At Open Democracy, Anatol Lieven writes:
If there is one phrase which defines many aspects of Pakistan, it is “Janus-faced”. So apt do I find it, and so often did I use it in the draft of my book Pakistan: A Hard Country (Penguin/Public Affairs, 2011), that the editor went through the manuscript excising it.
Where politics are concerned, the notion suggests that many of the features of Pakistan’s state and government which are responsible for holding Islamist extremism in check are at the same time responsible for holding back Pakistan’s social, economic and political development.
This is most obviously true of the Pakistan army. The institution is essential to keeping the country together, but through its proportionally huge budget drains money that might otherwise have gone to development; and through its repeated interventions in government acts as a brake on what might otherwise have been greater progress towards democracy.

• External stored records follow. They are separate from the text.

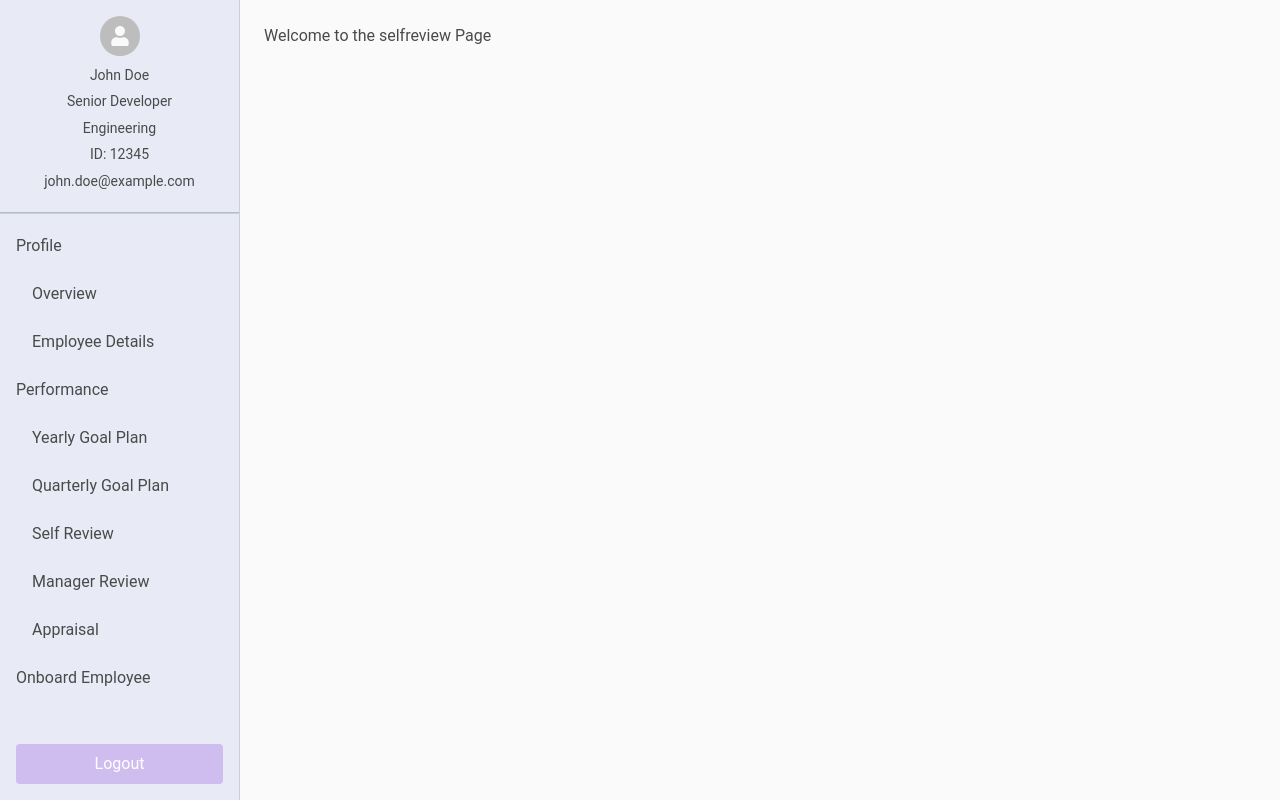
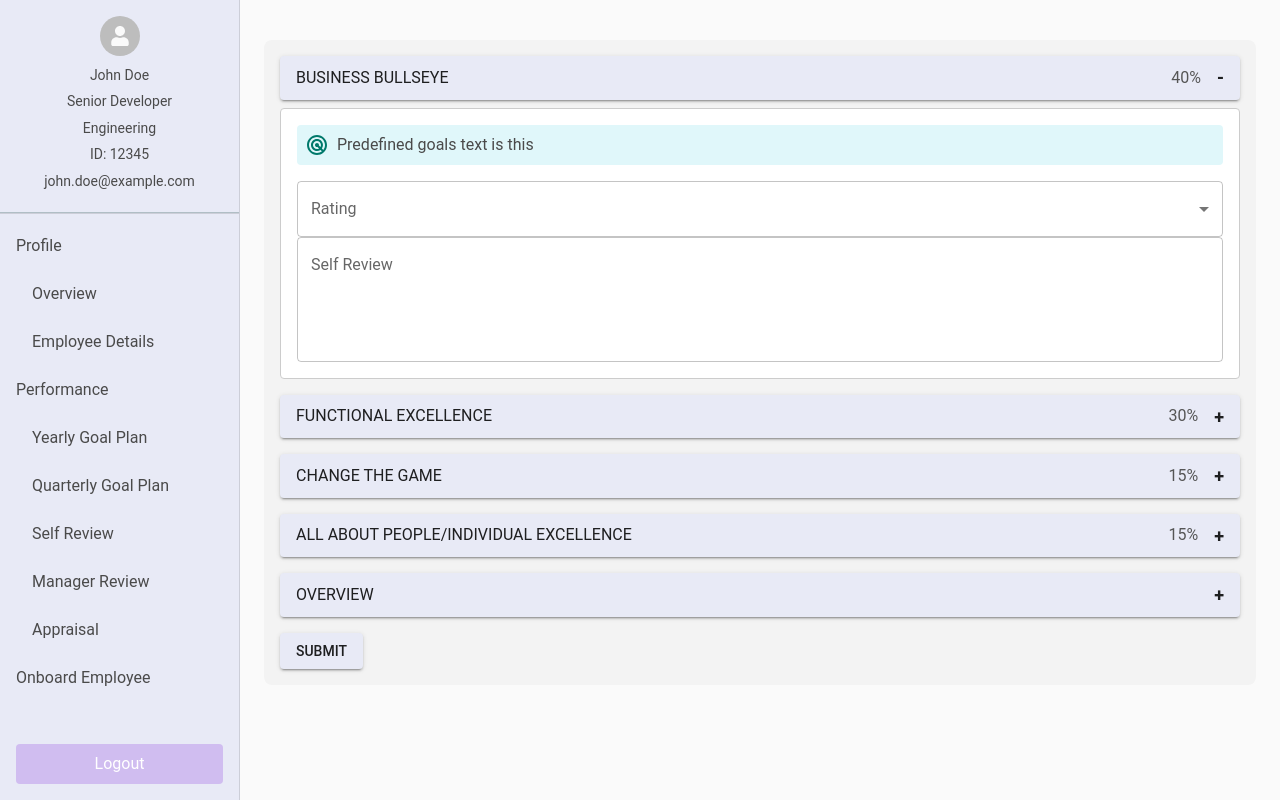
Before and after one commit to Ashwin7867/Cl-Hive-Frontend, a React (Create React App) app: page /performance-self-review in a window 1280 px wide. Built offline with nearby package versions, Linux system fonts and the light colour scheme; sample sign-in values are in the browser's storage.

Commit message:
self review page changes

```diff
--- a/src/components/pages/SelfReview.jsx
+++ b/src/components/pages/SelfReview.jsx
@@ -1,7 +1,227 @@
-import React from "react";
+import React, { useState } from "react";
+import {
+  Box,
+  Typography,
+  Collapse,
+  Button,
+  Tabs,
+  Tab,
+  TextField,
+  MenuItem,
+} from "@mui/material";
+import { makeStyles } from "@mui/styles";
+import { Radar } from "@mui/icons-material";
 
-const PageName = () => {
-  return <h2>Welcome to the selfreview Page</h2>;
+const useStyles = makeStyles({
+  lowerBox: {
+    backgroundColor: "#f3f3f3",
+    padding: "16px",
+    marginTop: "16px",
+    borderRadius: "8px",
+  },
+  row: {
+    marginBottom: "16px",
+  },
+  button: {
+    display: "flex",
+    alignItems: "center",
+    justifyContent: "space-between",
+    width: "100%",
+    padding: "8px 16px",
+    textAlign: "left",
+  },
+  titleWrapper: {
+    display: "flex",
+    alignItems: "center",
+    justifyContent: "space-between",
+    width: "100%",
+  },
+  title: {
+    flex: 1,
+    textAlign: "left",
+  },
+  weightage: {
+    width: "100px",
+    textAlign: "right",
+    fontSize: "14px",
+    color: "#555",
+  },
+  sign: {
+    fontWeight: "bold",
+    fontSize: "18px",
+    marginLeft: "16px",
+  },
+  collapseContent: {
+    padding: "16px",
+    backgroundColor: "white",
+    border: "1px solid #ccc",
+    borderRadius: "4px",
+    marginTop: "8px",
+  },
+  targetArea: {
+    display: "flex",
+    alignItems: "center",
+    backgroundColor: "#e0f7fa",
+    padding: "8px",
+    borderRadius: "4px",
+    marginBottom: "16px",
+  },
+  bullseyeIcon: {
+    marginRight: "8px",
+    color: "#00796b",
+  },
+  textField: {
+    marginBottom: "16px",
+  },
+  submitButton: {
+    marginTop: "16px",
+    backgroundColor: "#6972a3",
+    color: "white",
+  },
+});
+
+const ratingOptions = [
+  { value: 1, label: "Need Improvement" },
+  { value: 2, label: "Below Expectations" },
+  { value: 3, label: "Met All Expectations" },
+  { value: 4, label: "Exceeded Some Expectations" },
+  { value: 5, label: "Highly Exceeded Some Expectations" },
+];
+
+const goals = [
+  { _id:'id1', title: "Business Bullseye", weightage: 40, target: "Predefined goals text is this" },
+  { _id:'id2',title: "Functional Excellence", weightage: 30, target: "Predefined goals text is this" },
+  { _id:'id3',title: "Change The Game", weightage: 15, target: "Predefined goals text is this" },
+  { _id:'id4',title: "All About People/Individual Excellence", weightage: 15, target: "Predefined goals text is this" },
+  { _id:'id5',title: "Overview", weightage: null },
+];
+
+const SelfReview = () => {
+  const classes = useStyles();
+  const [openRows, setOpenRows] = useState({ 0: true });
+  const [responses, setResponses] = useState(
+    goals.map((goal) => ({
+      title: goal.title,
+      weightage: goal.weightage,
+      selfRating: "",
+      selfReviewText: "",
+    }))
+  );
+
+  const toggleRow = (index) => {
+    setOpenRows((prev) => ({ ...prev, [index]: !prev[index] }));
+  };
+
+  const handleRatingChange = (index, value) => {
+    setResponses((prev) =>
+      prev.map((response, i) =>
+        i === index ? { ...response, selfRating: value } : response
+      )
+    );
+  };
+
+  const handleTextChange = (index, value) => {
+    setResponses((prev) =>
+      prev.map((response, i) =>
+        i === index ? { ...response, selfReviewText: value } : response
+      )
+    );
+  };
+
+  const handleSubmit = () => {
+    const isValid = responses.every(
+      (response) =>
+        response.selfRating !== "" &&
+        response.selfReviewText.trim().length > 0
+    );
+
+    if (!isValid) {
+      alert("Please fill out all fields before submitting.");
+      return;
+    }
+
+    // Prepare the submitted data with id and title
+    const submitData = responses.map((response, index) => ({
+      _id: goals[index]._id,
+      title: response.title,
+      selfRating: response.selfRating,
+      selfReviewText: response.selfReviewText,
+    }));
+
+    console.log("Submitted:", submitData);
+  };
+
+  return (
+    <Box>
+      <Box className={classes.lowerBox}>
+        {goals.map((goal, index) => (
+          <Box key={index} className={classes.row}>
+            <Button
+              variant="contained"
+              onClick={() => toggleRow(index)}
+              className={classes.button}
+            >
+              <Box className={classes.titleWrapper}>
+                <Typography className={classes.title}>{goal.title}</Typography>
+                {goal.weightage !== null && (
+                  <Typography className={classes.weightage}>
+                    {goal.weightage}%
+                  </Typography>
+                )}
+                <span className={classes.sign}>
+                  {openRows[index] ? "-" : "+"}
+                </span>
+              </Box>
+            </Button>
+            <Collapse in={openRows[index]}>
+              <Box className={classes.collapseContent}>
+                {goal.title !== "Overview" && (
+                  <Box className={classes.targetArea}>
+                    <Radar className={classes.bullseyeIcon} />
+                    <Typography>{goal.target}</Typography>
+                  </Box>
+                )}
+                <TextField
+                  select
+                  label="Rating"
+                  value={responses[index].selfRating}
+                  onChange={(e) =>
+                    handleRatingChange(index, e.target.value)
+                  }
+                  fullWidth
+                  className={classes.textField}
+                >
+                  {ratingOptions.map((option) => (
+                    <MenuItem key={option.value} value={option.value}>
+                      {option.label}
+                    </MenuItem>
+                  ))}
+                </TextField>
+                <TextField
+                  label="Self Review"
+                  multiline
+                  rows={4}
+                  value={responses[index].selfReviewText}
+                  onChange={(e) =>
+                    handleTextChange(index, e.target.value)
+                  }
+                  fullWidth
+                  className={classes.textField}
+                />
+              </Box>
+            </Collapse>
+          </Box>
+        ))}
+        <Button
+          variant="contained"
+          onClick={handleSubmit}
+          className={classes.submitButton}
+        >
+          Submit
+        </Button>
+      </Box>
+    </Box>
+  );
 };
 
-export default PageName;
+export default SelfReview;
```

The operative word here, however, is “might”. For even leaving aside the military, there are colossal obstacles in Pakistan both to the creation a truly representative democracy and to economic and social progress. These obstacles are bound up both with the deep conservatism of most of the population, and with the entrenched power of local kinship groups and the landowning and urban bosses who lead them.